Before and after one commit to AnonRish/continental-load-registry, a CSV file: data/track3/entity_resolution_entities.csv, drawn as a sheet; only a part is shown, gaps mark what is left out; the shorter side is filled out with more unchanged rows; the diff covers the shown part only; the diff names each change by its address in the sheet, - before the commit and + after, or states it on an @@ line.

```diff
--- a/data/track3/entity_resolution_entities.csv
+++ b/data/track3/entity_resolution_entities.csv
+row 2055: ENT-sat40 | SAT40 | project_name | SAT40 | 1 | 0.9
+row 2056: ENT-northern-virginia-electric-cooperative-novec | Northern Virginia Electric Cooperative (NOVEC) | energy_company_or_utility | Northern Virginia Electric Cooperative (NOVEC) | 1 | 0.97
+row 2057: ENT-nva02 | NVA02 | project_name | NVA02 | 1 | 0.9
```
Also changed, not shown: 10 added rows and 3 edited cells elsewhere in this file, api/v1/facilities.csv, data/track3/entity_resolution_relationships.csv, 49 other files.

==================================================

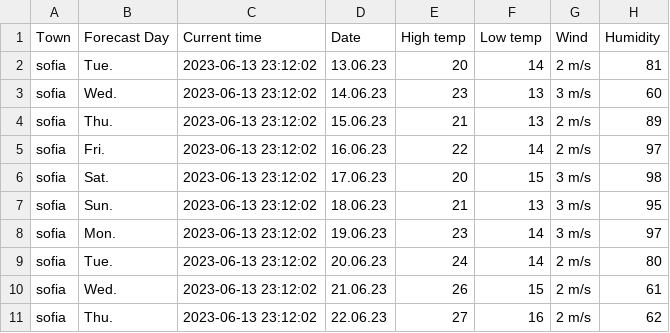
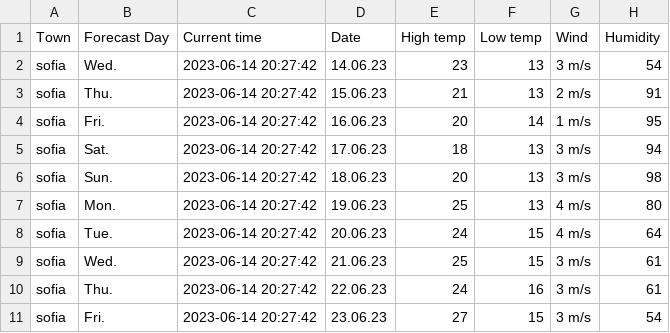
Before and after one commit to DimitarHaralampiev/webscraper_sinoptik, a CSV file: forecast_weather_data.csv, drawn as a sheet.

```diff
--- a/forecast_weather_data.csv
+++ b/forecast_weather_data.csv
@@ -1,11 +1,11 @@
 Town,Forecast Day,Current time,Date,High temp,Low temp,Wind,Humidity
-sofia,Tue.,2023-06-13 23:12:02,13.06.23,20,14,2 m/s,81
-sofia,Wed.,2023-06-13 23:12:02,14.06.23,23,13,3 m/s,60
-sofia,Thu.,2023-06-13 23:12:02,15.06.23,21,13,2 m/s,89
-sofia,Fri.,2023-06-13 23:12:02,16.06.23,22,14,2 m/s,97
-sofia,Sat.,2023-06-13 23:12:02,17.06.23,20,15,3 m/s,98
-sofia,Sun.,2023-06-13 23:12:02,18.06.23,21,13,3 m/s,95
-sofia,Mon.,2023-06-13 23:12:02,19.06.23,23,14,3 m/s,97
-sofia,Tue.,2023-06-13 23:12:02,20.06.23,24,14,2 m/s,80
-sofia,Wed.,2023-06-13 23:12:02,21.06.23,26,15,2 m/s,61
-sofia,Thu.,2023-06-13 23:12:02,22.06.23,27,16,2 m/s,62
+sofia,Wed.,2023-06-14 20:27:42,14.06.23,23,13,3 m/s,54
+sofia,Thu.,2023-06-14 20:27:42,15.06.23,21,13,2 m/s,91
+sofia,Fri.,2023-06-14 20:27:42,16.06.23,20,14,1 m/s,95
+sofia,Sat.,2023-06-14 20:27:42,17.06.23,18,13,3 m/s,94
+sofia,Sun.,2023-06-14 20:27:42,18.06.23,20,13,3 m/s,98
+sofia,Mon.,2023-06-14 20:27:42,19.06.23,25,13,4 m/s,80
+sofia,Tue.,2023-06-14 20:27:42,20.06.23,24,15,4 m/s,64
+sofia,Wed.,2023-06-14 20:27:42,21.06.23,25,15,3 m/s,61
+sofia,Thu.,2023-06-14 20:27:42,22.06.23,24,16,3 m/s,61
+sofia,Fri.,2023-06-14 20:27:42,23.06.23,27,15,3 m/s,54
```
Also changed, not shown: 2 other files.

==================================================

BRIEF — Please count how many lines of the records include "other", giving the number and nothing else.

WRITTEN RESPONSE — 2